▶ [WHAT THE TASK ASKS] When a picture appears among the records, leave it out, and copy all else exactly.

▶ [GIVEN DATA]

┄┄┄┄┄┄

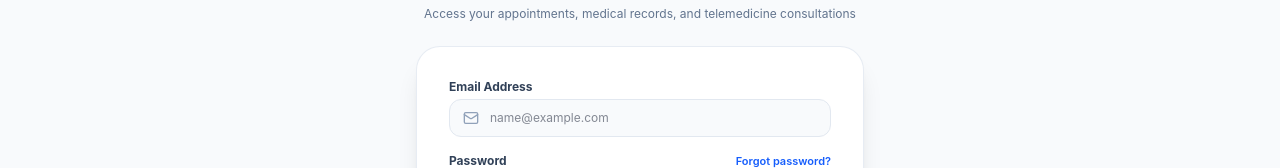
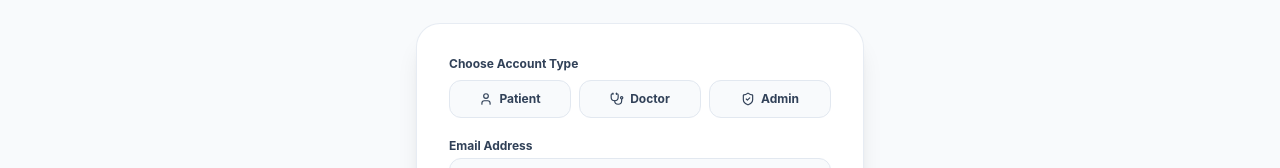
Before and after one commit to faizanshk0905/quickcare, a React (Vite) app in the folder frontend/: page /login in a window 1280 px wide. Shown: the part 255-423 px from the top of the page. Built offline with nearby package versions, Linux system fonts and the light colour scheme; no server answers.

Commit message:
feat(auth): restore Patient, Doctor, and Admin role options on login card

```diff
--- a/frontend/src/pages/auth/Login.jsx
+++ b/frontend/src/pages/auth/Login.jsx
@@ -1,7 +1,17 @@
 import React, { useState } from 'react';
 import { Link, useNavigate, useLocation } from 'react-router-dom';
 import { useAuth } from '../../context/AuthContext';
-import { HeartPulse, Mail, Lock, AlertCircle, ArrowRight } from 'lucide-react';
+import {
+  HeartPulse,
+  Mail,
+  Lock,
+  AlertCircle,
+  ArrowRight,
+  User,
+  Stethoscope,
+  ShieldCheck,
+  RotateCcw,
+} from 'lucide-react';
 
 export const Login = () => {
   const navigate = useNavigate();
@@ -10,8 +20,33 @@ export const Login = () => {
 
   const [email, setEmail] = useState('');
   const [password, setPassword] = useState('');
+  const [selectedRole, setSelectedRole] = useState(null);
   const [loading, setLoading] = useState(false);
   const [error, setError] = useState('');
+
+  // Handle role option click (Quick-switch between Patient, Doctor, Admin)
+  const handleSelectRole = (roleType) => {
+    setError('');
+    setSelectedRole(roleType);
+
+    if (roleType === 'PATIENT') {
+      setEmail('patient@quickcare.com');
+      setPassword('password123');
+    } else if (roleType === 'DOCTOR') {
+      setEmail('doctor@quickcare.com');
+      setPassword('password123');
+    } else if (roleType === 'ADMIN') {
+      setEmail('admin@quickcare.com');
+      setPassword('admin123');
+    }
+  };
+
+  const handleClear = () => {
+    setEmail('');
+    setPassword('');
+    setSelectedRole(null);
+    setError('');
+  };
 
   const handleSubmit = async (e) => {
     e.preventDefault();
@@ -59,6 +94,64 @@ export const Login = () => {
 
         {/* Form Card */}
         <div className="bg-white p-8 rounded-3xl border border-slate-200/80 shadow-xl space-y-5">
+          {/* Role Options: Patient, Doctor, Admin */}
+          <div className="space-y-2">
+            <div className="flex items-center justify-between text-xs font-bold text-slate-700">
+              <span>Choose Account Type</span>
+              {(email || password || selectedRole) && (
+                <button
+                  type="button"
+                  onClick={handleClear}
+                  className="text-[11px] font-semibold text-slate-400 hover:text-slate-700 flex items-center gap-1 transition cursor-pointer"
+                >
+                  <RotateCcw className="w-3 h-3" /> Clear
+                </button>
+              )}
+            </div>
+
+            <div className="grid grid-cols-3 gap-2">
+              <button
+                type="button"
+                onClick={() => handleSelectRole('PATIENT')}
+                className={`py-2.5 px-3 rounded-xl border text-xs font-bold transition flex items-center justify-center gap-1.5 cursor-pointer ${
+                  selectedRole === 'PATIENT'
+                    ? 'bg-blue-600 text-white border-blue-600 shadow-sm'
+                    : 'bg-slate-50 hover:bg-blue-50 text-slate-700 hover:text-blue-700 border-slate-200'
+                }`}
+              >
+                <User className="w-3.5 h-3.5" />
+                Patient
+              </button>
+
+              <button
+                type="button"
+                onClick={() => handleSelectRole('DOCTOR')}
+                className={`py-2.5 px-3 rounded-xl border text-xs font-bold transition flex items-center justify-center gap-1.5 cursor-pointer ${
+                  selectedRole === 'DOCTOR'
+                    ? 'bg-teal-600 text-white border-teal-600 shadow-sm'
+                    : 'bg-slate-50 hover:bg-teal-50 text-slate-700 hover:text-teal-700 border-slate-200'
+                }`}
+              >
+                <Stethoscope className="w-3.5 h-3.5" />
+                Doctor
+              </button>
+
+              <button
+                type="button"
+                onClick={() => handleSelectRole('ADMIN')}
+                className={`py-2.5 px-3 rounded-xl border text-xs font-bold transition flex items-center justify-center gap-1.5 cursor-pointer ${
+                  selectedRole === 'ADMIN'
+                    ? 'bg-purple-600 text-white border-purple-600 shadow-sm'
+                    : 'bg-slate-50 hover:bg-purple-50 text-slate-700 hover:text-purple-700 border-slate-200'
+                }`}
+              >
+                <ShieldCheck className="w-3.5 h-3.5" />
+                Admin
+              </button>
+            </div>
+          </div>
+
+          {/* Error Alert with direct registration links */}
           {error && (
             <div className="p-4 bg-rose-50 border border-rose-200 rounded-2xl text-xs text-rose-800 space-y-2 animate-in fade-in">
               <div className="flex items-start gap-2">
```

┄┄┄┄┄┄

▶ [EXERCISE SOLUTION]
Before and after one commit to faizanshk0905/quickcare, a React (Vite) app in the folder frontend/: page /login in a window 1280 px wide. Shown: the part 255-423 px from the top of the page. Built offline with nearby package versions, Linux system fonts and the light colour scheme; no server answers.

Commit message:
feat(auth): restore Patient, Doctor, and Admin role options on login card

```diff
--- a/frontend/src/pages/auth/Login.jsx
+++ b/frontend/src/pages/auth/Login.jsx
@@ -1,7 +1,17 @@
 import React, { useState } from 'react';
 import { Link, useNavigate, useLocation } from 'react-router-dom';
 import { useAuth } from '../../context/AuthContext';
-import { HeartPulse, Mail, Lock, AlertCircle, ArrowRight } from 'lucide-react';
+import {
+  HeartPulse,
+  Mail,
+  Lock,
+  AlertCircle,
+  ArrowRight,
+  User,
+  Stethoscope,
+  ShieldCheck,
+  RotateCcw,
+} from 'lucide-react';
 
 export const Login = () => {
   const navigate = useNavigate();
@@ -10,8 +20,33 @@ export const Login = () => {
 
   const [email, setEmail] = useState('');
   const [password, setPassword] = useState('');
+  const [selectedRole, setSelectedRole] = useState(null);
   const [loading, setLoading] = useState(false);
   const [error, setError] = useState('');
+
+  // Handle role option click (Quick-switch between Patient, Doctor, Admin)
+  const handleSelectRole = (roleType) => {
+    setError('');
+    setSelectedRole(roleType);
+
+    if (roleType === 'PATIENT') {
+      setEmail('patient@quickcare.com');
+      setPassword('password123');
+    } else if (roleType === 'DOCTOR') {
+      setEmail('doctor@quickcare.com');
+      setPassword('password123');
+    } else if (roleType === 'ADMIN') {
+      setEmail('admin@quickcare.com');
+      setPassword('admin123');
+    }
+  };
+
+  const handleClear = () => {
+    setEmail('');
+    setPassword('');
+    setSelectedRole(null);
+    setError('');
+  };
 
   const handleSubmit = async (e) => {
     e.preventDefault();
@@ -59,6 +94,64 @@ export const Login = () => {
 
         {/* Form Card */}
         <div className="bg-white p-8 rounded-3xl border border-slate-200/80 shadow-xl space-y-5">
+          {/* Role Options: Patient, Doctor, Admin */}
+          <div className="space-y-2">
+            <div className="flex items-center justify-between text-xs font-bold text-slate-700">
+              <span>Choose Account Type</span>
+              {(email || password || selectedRole) && (
+                <button
+                  type="button"
+                  onClick={handleClear}
+                  className="text-[11px] font-semibold text-slate-400 hover:text-slate-700 flex items-center gap-1 transition cursor-pointer"
+                >
+                  <RotateCcw className="w-3 h-3" /> Clear
+                </button>
+              )}
+            </div>
+
+            <div className="grid grid-cols-3 gap-2">
+              <button
+                type="button"
+                onClick={() => handleSelectRole('PATIENT')}
+                className={`py-2.5 px-3 rounded-xl border text-xs font-bold transition flex items-center justify-center gap-1.5 cursor-pointer ${
+                  selectedRole === 'PATIENT'
+                    ? 'bg-blue-600 text-white border-blue-600 shadow-sm'
+                    : 'bg-slate-50 hover:bg-blue-50 text-slate-700 hover:text-blue-700 border-slate-200'
+                }`}
+              >
+                <User className="w-3.5 h-3.5" />
+                Patient
+              </button>
+
+              <button
+                type="button"
+                onClick={() => handleSelectRole('DOCTOR')}
+                className={`py-2.5 px-3 rounded-xl border text-xs font-bold transition flex items-center justify-center gap-1.5 cursor-pointer ${
+                  selectedRole === 'DOCTOR'
+                    ? 'bg-teal-600 text-white border-teal-600 shadow-sm'
+                    : 'bg-slate-50 hover:bg-teal-50 text-slate-700 hover:text-teal-700 border-slate-200'
+                }`}
+              >
+                <Stethoscope className="w-3.5 h-3.5" />
+                Doctor
+              </button>
+
+              <button
+                type="button"
+                onClick={() => handleSelectRole('ADMIN')}
+                className={`py-2.5 px-3 rounded-xl border text-xs font-bold transition flex items-center justify-center gap-1.5 cursor-pointer ${
+                  selectedRole === 'ADMIN'
+                    ? 'bg-purple-600 text-white border-purple-600 shadow-sm'
+                    : 'bg-slate-50 hover:bg-purple-50 text-slate-700 hover:text-purple-700 border-slate-200'
+                }`}
+              >
+                <ShieldCheck className="w-3.5 h-3.5" />
+                Admin
+              </button>
+            </div>
+          </div>
+
+          {/* Error Alert with direct registration links */}
           {error && (
             <div className="p-4 bg-rose-50 border border-rose-200 rounded-2xl text-xs text-rose-800 space-y-2 animate-in fade-in">
               <div className="flex items-start gap-2">
```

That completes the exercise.